No one ever wants to think about the possibility of a nursing home. Yet long-term care may figure prominently in many of our lives.
The New York Times recently published two articles by Jane Brody about how to choose a nursing home community carefully. In part one, Nursing Home Unthinkable? Be Prepared in Case It’s Inevitable, she interviews people who point out how the biggest problem for most families is the timing — the necessity of choosing a nursing community with little time for discovery or preparation.
The piece presents a veritable checklist to help a family go about making a choice when true nursing care is required.
Best Quote in Part I
Nursing homes generally have had a bad reputation as smelly, indifferent places where people go to die. But “there are some homes that are better than being at home,” Ms. Leefer said in an interview. “And there are many more good facilities than bad ones.”
The second of the two New York Times article, Picking a Nursing Home Shouldn’t Be Trial and Error, focuses primarily on the importance of making careful choices when a family member has a brain disease which requires more sustained and protected care. In this article Brody makes two especially good points:
— More expensive or a pretty environment is not necessarily better.
— Observe and ask questions about how much a care community relies on sedatives or antipsychotic medications.

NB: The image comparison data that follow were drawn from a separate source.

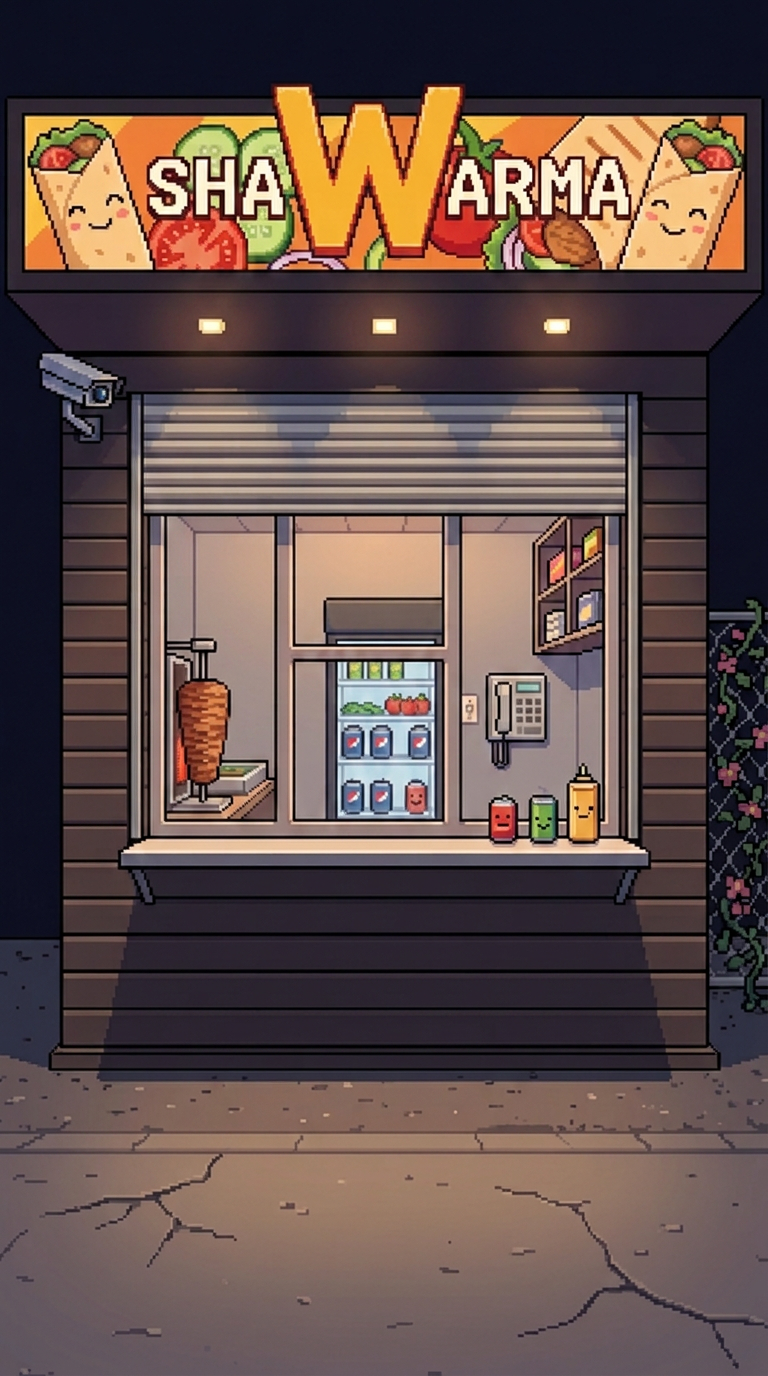
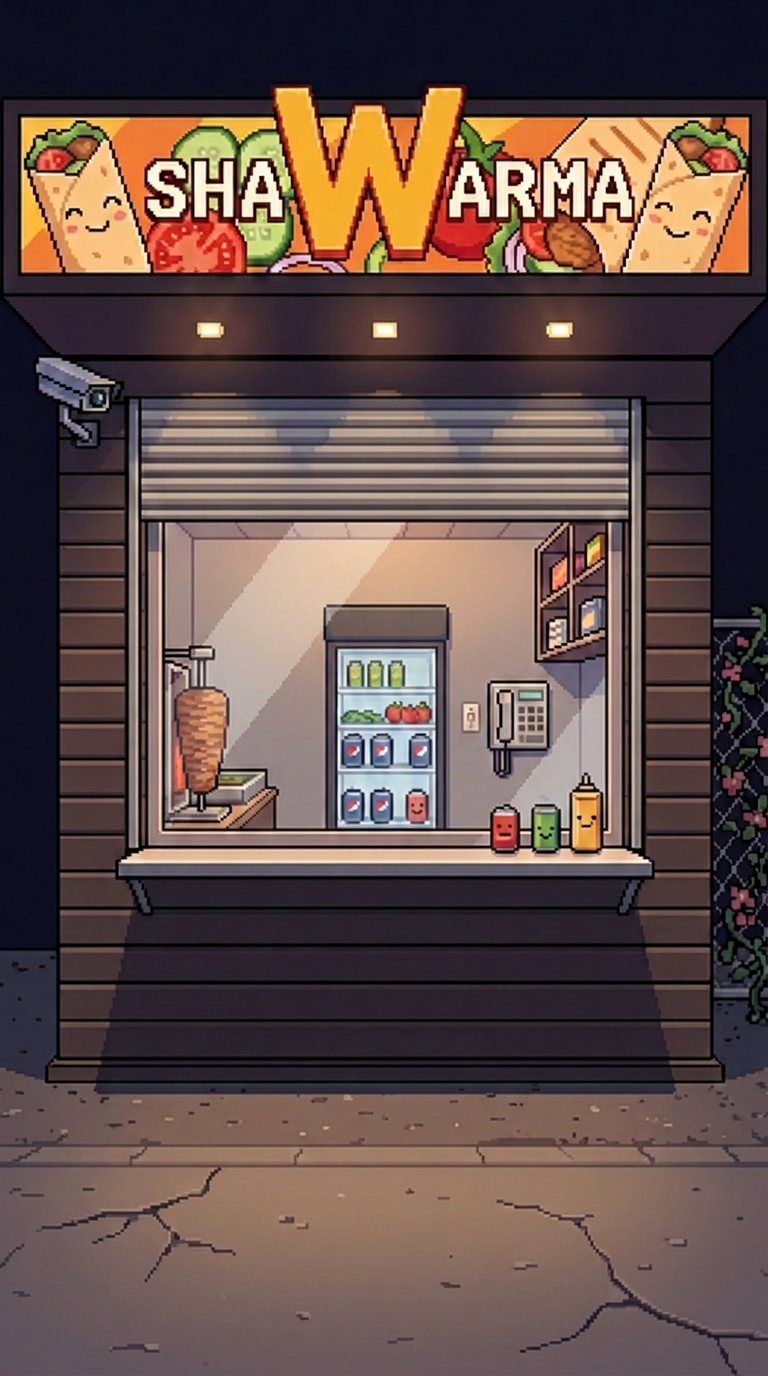
feat(shawarma): repainted kiosk, and Eren stands taller in the window
New kiosk art (single open serving window, centred fridge) replaces the
paned version. Its counter sits 10px lower than the old one, so the clip
line is re-measured off the new PNG (row 849 of 1376) and the letterbox
bands re-sampled from its edges.

Eren was cut at the chin — a head resting on a ledge. He now clears the
counter by 0.64 of his box, which lands the cut under his chest and above
the front paws. The picture reference carries ?v=2 because the service
worker serves images stale-while-revalidate and would otherwise keep
showing the old kiosk.

diff --git a/src/app/(app)/shawarma/page.tsx b/src/app/(app)/shawarma/page.tsx
@@ -6,7 +6,7 @@
 // Same presentation contract as the bakery: the picture is shown WHOLE (fit
 // to width) over a blurred copy of itself, so nothing of the kiosk is ever
 // cropped. The letterbox bands above and below are painted in the picture's
-// own measured edge colours (night sky #0C0E1F on top, asphalt #63565F
+// own measured edge colours (night sky #0B0D1E on top, asphalt #65555C
 // below — sampled off the PNG, not eyeballed) so the art reads as extending
 // to the screen edges instead of sitting in bars.
 //
@@ -27,24 +27,28 @@ import { requestCloudNav } from '@/components/CloudTransition'
 
 // Intrinsic size of /ShawarmaKiosk.png. Drives the stage aspect ratio and
 // the letterbox band height, so swapping in a repaint at a different size
-// only needs these two numbers changed.
-const PIC = { src: '/ShawarmaKiosk.png', w: 768, h: 1376 }
+// only needs these two numbers changed. The ?v= is a cache-bust: the service
+// worker serves images stale-while-revalidate, so a repaint dropped at the
+// same path shows the OLD art until the query changes.
+const PIC = { src: '/ShawarmaKiosk.png?v=2', w: 768, h: 1376 }
 
 // Averaged over the top 6 / bottom 6 rows of the PNG.
-const SKY_EDGE = '#0C0E1F'
-const ASPHALT_EDGE = '#63565F'
+const SKY_EDGE = '#0B0D1E'
+const ASPHALT_EDGE = '#65555C'
 
 // First row of the serving counter's lit top surface, from a column scan of
-// the PNG (row 839 of 1376) — NOT the front lip a dozen rows lower, which
+// the PNG (row 849 of 1376) — NOT the front lip a dozen rows lower, which
 // would paint Eren over the counter and read as him standing in front of it.
-const COUNTER_PCT = 60.97
+const COUNTER_PCT = 61.70
 // Eren's box, sized in cqi (container-query inline-size = % of the PICTURE's
 // width, see the stage's containerType) so he tracks the picture and stays
 // glued to the counter. vw would balloon him on a short/wide viewport, where
 // the picture goes height-constrained and is narrower than the screen.
 const EREN_CQI = 32
-// How much of him clears the counter: half — chef hat, face and chest.
-const EREN_SHOW = 0.5
+// How much of him clears the counter. Half cut him at the chin — a head on a
+// ledge. 0.64 lands the cut under his chest, just above the front paws, so he
+// stands at the window like someone actually serving.
+const EREN_SHOW = 0.64
 const EREN_BOTTOM = `${-(1 - EREN_SHOW) * EREN_CQI}cqi`
 
 // ErenCook.png (chef-hat pose) eye coords — the same measured layout the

For years and years Jane Brody has been a “go-to” resource for personal health and nutrition information and especially for helping people understand many of the factors that contribute to a healthy life. These two articles are well worth reading now and bookmarking for the future.